Prop Philosophy: Dumb Mistakes and How to Avoid Them
This Summer I have made the same mistake on two different builds. Yes, on two separate occasions, I’ve glued a piece on upside down. This is what we in the industry call radically moronic.
We’ve all been there. You’re a long way into a project. You’ve overcome all the complex parts that you knew would cause problems. You’re on the home stretch and your mind starts to drift off. Maybe you’re thinking about that cold beer that’s waiting for you in the fridge. Maybe you’re playing back a conversation in your head from the day before. Suddenly you snap back into full concentration and realise that you’ve royally fucked up!

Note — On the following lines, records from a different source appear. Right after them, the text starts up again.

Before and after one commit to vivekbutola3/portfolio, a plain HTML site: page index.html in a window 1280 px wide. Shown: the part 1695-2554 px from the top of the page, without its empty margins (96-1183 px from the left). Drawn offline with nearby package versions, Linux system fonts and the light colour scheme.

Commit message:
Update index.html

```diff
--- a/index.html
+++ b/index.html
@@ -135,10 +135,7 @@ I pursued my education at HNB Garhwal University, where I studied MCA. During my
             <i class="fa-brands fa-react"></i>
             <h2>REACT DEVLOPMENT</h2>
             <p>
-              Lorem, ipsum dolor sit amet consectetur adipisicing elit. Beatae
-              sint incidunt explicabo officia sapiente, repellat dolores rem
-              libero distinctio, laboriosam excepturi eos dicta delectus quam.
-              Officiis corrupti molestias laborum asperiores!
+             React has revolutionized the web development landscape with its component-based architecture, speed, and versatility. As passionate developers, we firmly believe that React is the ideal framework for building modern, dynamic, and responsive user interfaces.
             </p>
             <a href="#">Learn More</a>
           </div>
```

I would estimate that this situation happens to me about once a month. And speaking to other makers I know I’m not alone. The problem seems to occur once the hard parts of a build are out of the way. That doesn’t mean that you won’t make mistakes during the hard parts. But, the hard parts of a project focus our mind and engage us in the learning process They require lots of concentration. No. It’s when you’re doing something simple and often repetitive that these types of error creep in.

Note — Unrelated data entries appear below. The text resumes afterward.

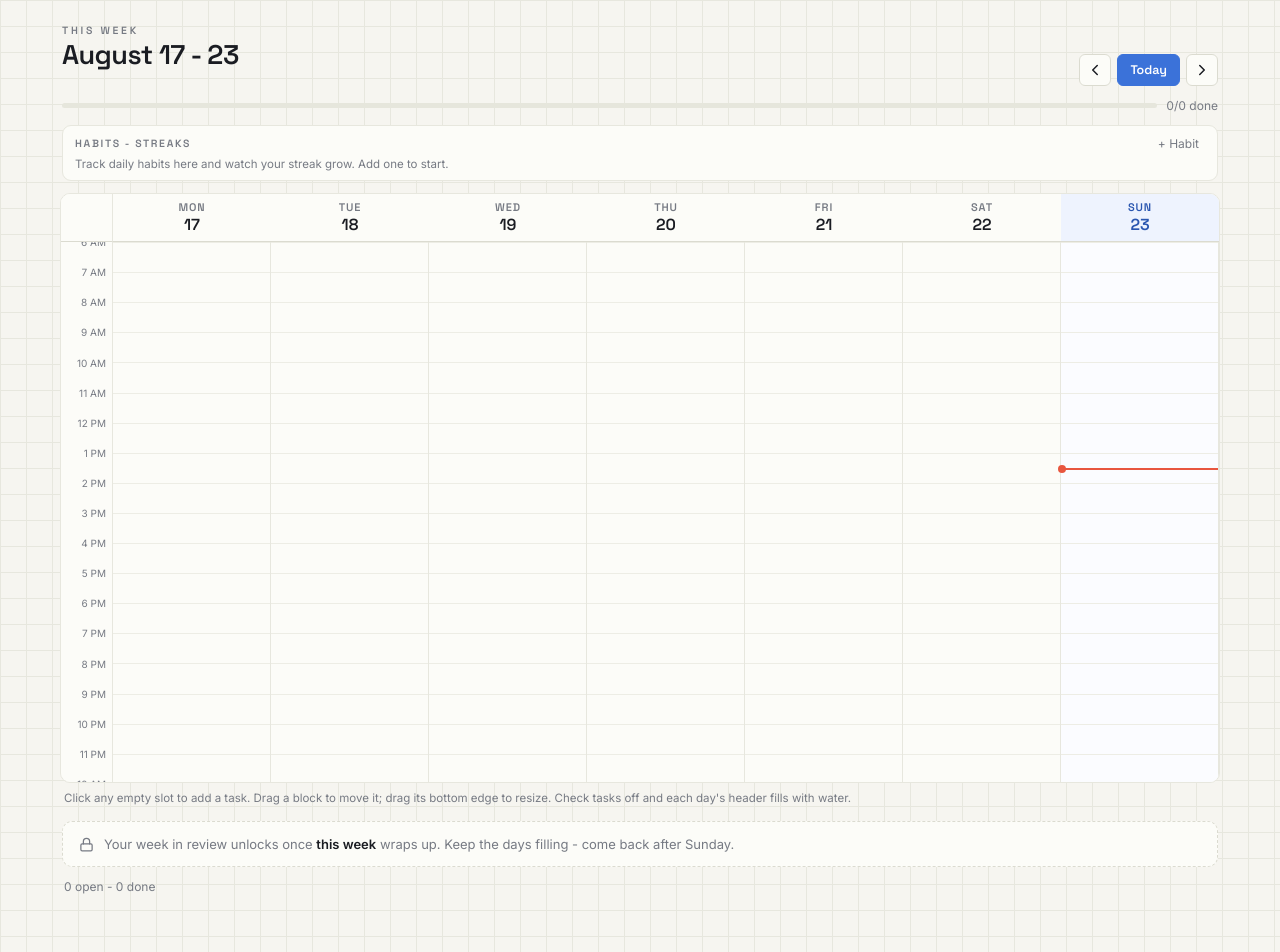
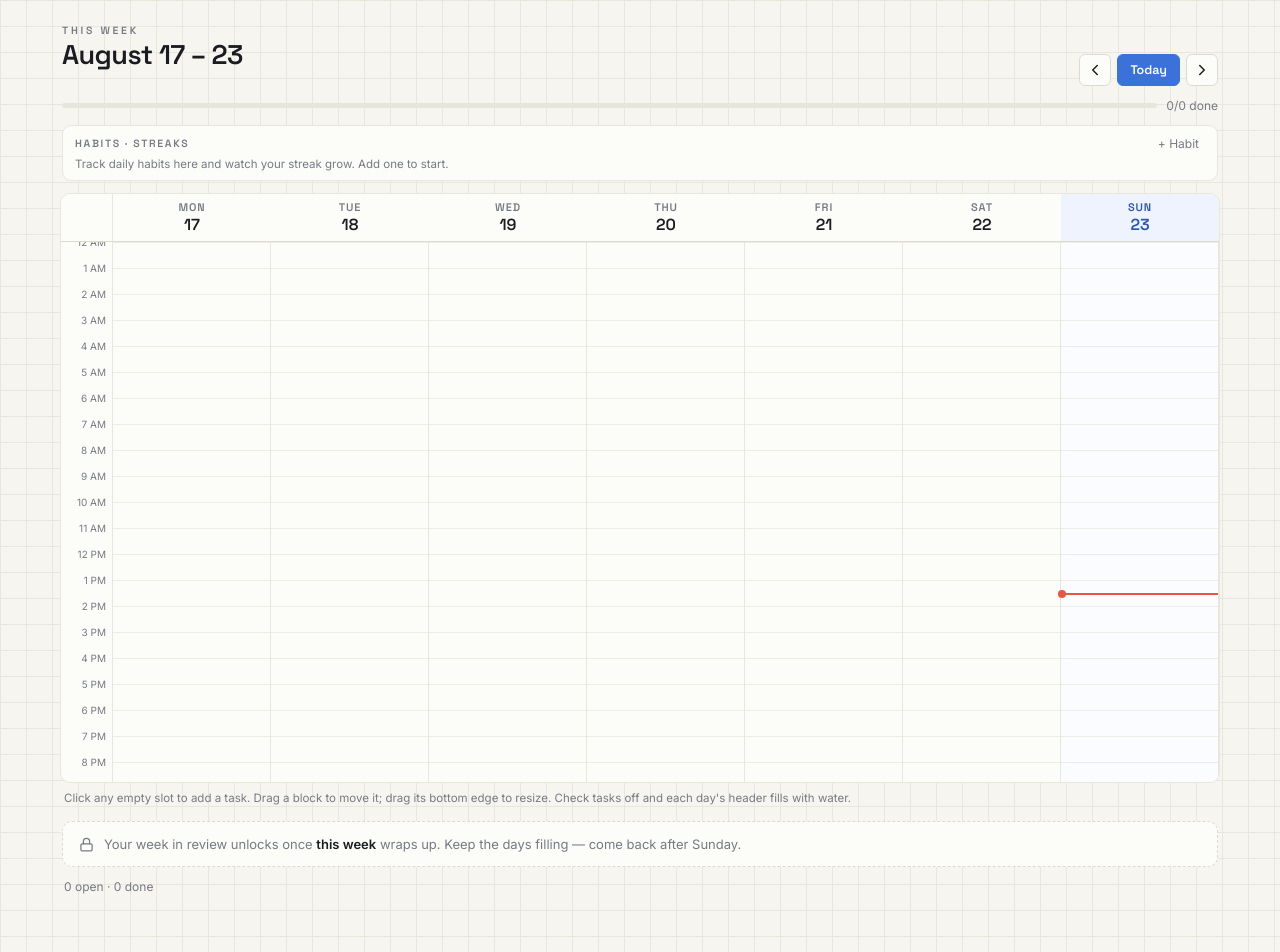
Before and after one commit to mahitchopra/Weekly-Planner, a React (Vite) app: page / in a window 1280 px wide. Built offline with nearby package versions, Linux system fonts and the light colour scheme.

Commit message:
Start timeline at midnight (full 24h)

```diff
--- a/src/App.jsx
+++ b/src/App.jsx
@@ -3,7 +3,7 @@ import { Check, Trash2, ChevronLeft, ChevronRight, Pencil, Flame, X, Lock } from
 import { store } from "./storage.js";
 
 // ---------- constants ----------
-const DAY_START = 6 * 60;
+const DAY_START = 0 * 60; // 12 AM (full 24-hour day)
 const DAY_END = 24 * 60;
 const RANGE = DAY_END - DAY_START;
 const HOURS_COUNT = RANGE / 60;
@@ -355,9 +355,12 @@ export default function TimelinePlanner() {
     if (!task) return;
     const newDone = !task.done;
     setTasks((p) => p.map((t) => (t.id === id ? { ...t, done: newDone } : t)));
+
+    // If a habit shares this task's name, mirror the check into the habit for that day.
     const name = (task.title || "").trim().toLowerCase();
     if (!name || !task.date) return;
     if (!habits.some((h) => (h.name || "").trim().toLowerCase() === name)) return;
+    // On un-check, only clear the habit if no other done task of the same name remains that day.
     const otherStillDone = tasks.some(
       (t) => t.id !== id && t.done && t.date === task.date && (t.title || "").trim().toLowerCase() === name
     );
@@ -471,8 +474,8 @@ export default function TimelinePlanner() {
   const last = parseLocal(wd[6]);
   const sameMonth = first.getMonth() === last.getMonth();
   const rangeLabel = sameMonth
-    ? `${first.toLocaleDateString(undefined, { month: "long" })} ${first.getDate()} - ${last.getDate()}`
-    : `${first.toLocaleDateString(undefined, { month: "short", day: "numeric" })} - ${last.toLocaleDateString(undefined, { month: "short", day: "numeric" })}`;
+    ? `${first.toLocaleDateString(undefined, { month: "long" })} ${first.getDate()} \u2013 ${last.getDate()}`
+    : `${first.toLocaleDateString(undefined, { month: "short", day: "numeric" })} \u2013 ${last.toLocaleDateString(undefined, { month: "short", day: "numeric" })}`;
   const relWeek = offset === 0 ? "This week" : offset === 1 ? "Next week" : offset === -1 ? "Last week" : `${offset > 0 ? "+" : ""}${offset} weeks`;
   const nowD = new Date(now);
   const nowMin = nowD.getHours() * 60 + nowD.getMinutes();
@@ -521,7 +524,7 @@ export default function TimelinePlanner() {
         {/* Habits */}
         <div className="pl-habits">
           <div className="pl-habhead">
-            <span className="pl-hlabel">Habits - streaks</span>
+            <span className="pl-hlabel">Habits {"\u00B7"} streaks</span>
             {!addingHabit && (
               <button className="pl-clear" style={{ textDecoration: "none" }} onClick={() => setAddingHabit(true)}>
                 + Habit
@@ -595,7 +598,7 @@ export default function TimelinePlanner() {
 
         {/* Timeline */}
         {loading ? (
-          <div className="pl-loading">Loading your planner</div>
+          <div className="pl-loading">Loading your planner...</div>
         ) : (
           <div className="pl-calscroll" ref={calRef} style={{ maxHeight: calH }}>
             <div className="pl-cal">
@@ -688,7 +691,7 @@ export default function TimelinePlanner() {
                                 className="pl-binput"
                                 data-nodrag
                                 autoFocus
-                                placeholder="Name this task"
+                                placeholder="Name this task..."
                                 defaultValue={t.title}
                                 onPointerDown={(e) => e.stopPropagation()}
                                 onBlur={(e) => {
@@ -711,7 +714,7 @@ export default function TimelinePlanner() {
                           </div>
                           {height > 30 && (
                             <div className="pl-btime">
-                              {fmtTime(t.start)} - {fmtTime(t.start + (t.duration || 60))}
+                              {fmtTime(t.start)} {"\u2013"} {fmtTime(t.start + (t.duration || 60))}
                             </div>
                           )}
                           <div className="pl-btools" data-nodrag onPointerDown={(e) => e.stopPropagation()}>
@@ -784,13 +787,13 @@ export default function TimelinePlanner() {
                     {bestDay && bestDay.done > 0 && (
                       <>
                         {" "}
-                        - your strongest day was <b>{parseLocal(bestDay.iso).toLocaleDateString(undefined, { weekday: "long" })}</b> with {bestDay.done} done.
+                        {"\u2014"} your strongest day was <b>{parseLocal(bestDay.iso).toLocaleDateString(undefined, { weekday: "long" })}</b> with {bestDay.done} done.
                       </>
                     )}
                     {bestStreak.s > 0 && (
                       <>
                         {" "}
-                        You carried a <b>{bestStreak.s}-day</b> streak on "{bestStreak.name}".
+                        You carried a <b>{bestStreak.s}-day</b> streak on "{bestStreak.name}". {"\uD83D\uDD25"}
                       </>
                     )}
                   </>
@@ -803,7 +806,7 @@ export default function TimelinePlanner() {
             <div className="pl-revlock">
               <Lock size={15} />
               <span>
-                Your week in review unlocks once <b style={{ color: "var(--ink)" }}>{relWeek.toLowerCase()}</b> wraps up. Keep the days filling - come back after {parseLocal(wd[6]).toLocaleDateString(undefined, { weekday: "long" })}.
+                Your week in review unlocks once <b style={{ color: "var(--ink)" }}>{relWeek.toLowerCase()}</b> wraps up. Keep the days filling {"\u2014"} come back after {parseLocal(wd[6]).toLocaleDateString(undefined, { weekday: "long" })}.
               </span>
             </div>
           ))}
@@ -811,7 +814,7 @@ export default function TimelinePlanner() {
         {!loading && (
           <div className="pl-foot">
             <span>
-              {tasks.filter((t) => !t.done).length} open - {tasks.filter((t) => t.done).length} done
+              {tasks.filter((t) => !t.done).length} open {"\u00B7"} {tasks.filter((t) => t.done).length} done
             </span>
             {tasks.some((t) => t.done) && (
               <button className="pl-clear" onClick={() => setTasks((p) => p.filter((t) => !t.done))}>
```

When you make a mistake doing something difficult it is an integral part of the learning process. You are mentally prepared for the possibility of failure because it is one of the likely outcomes. When you make a mistake doing something you have done 1000 times before it feels like someone has kicked your ego right in the spleen. For the purposes of this analogy, your ego has a spleen, got it? It is arguable that this type of reaction keeps us grounded and is an essential part of keeping that ego in check. That’s all well and good, but I was trying to make progress and now I’m sulking like a man-child!
I find that I need to take an hour away from the workshop when this kind of thing happens. Evidently, if I was losing concentration in the first place I was not adequately mentally engaged in the task to begin with. Maybe it’s the end of a long day. Or, maybe I didn’t get enough sleep the night before. Whatever the case, this kind of thing is usually a good signal to take a break. Thankfully, being mad at myself for being such a ham-fisted simpleton generally precludes me from engaging in any kind of meaningful work anyway.
The reason I am sharing this with you is twofold. Partly it is a way of venting my frustrations. But the biggest reason is a little more altruistic. When we watch other makers goof, we get to participate in the learning experience that they went through. That’s a pretty valuable. But moreover, it is important to see others as fallible. If we go through life only seeing the end results of human endeavours we disregard the blood, sweat, tears and colossal bone headedness that were integral to its creation. In other words, the journey is as important as the destination. And my journey is littered with half-witted blunders.
More Posts From the Prop Up Shop:
Prop builder & ham-fisted simpleton
I’ve been making things since I was old enough to pronounce Lego. Consequently my maker life has been spent constructing, kit-bashing and scratch-building anything and everything that has taken my fancy. After dedicating my time to Wargaming, Model Armour & Railways, I stumbled across what has now become an obsession – Prop building.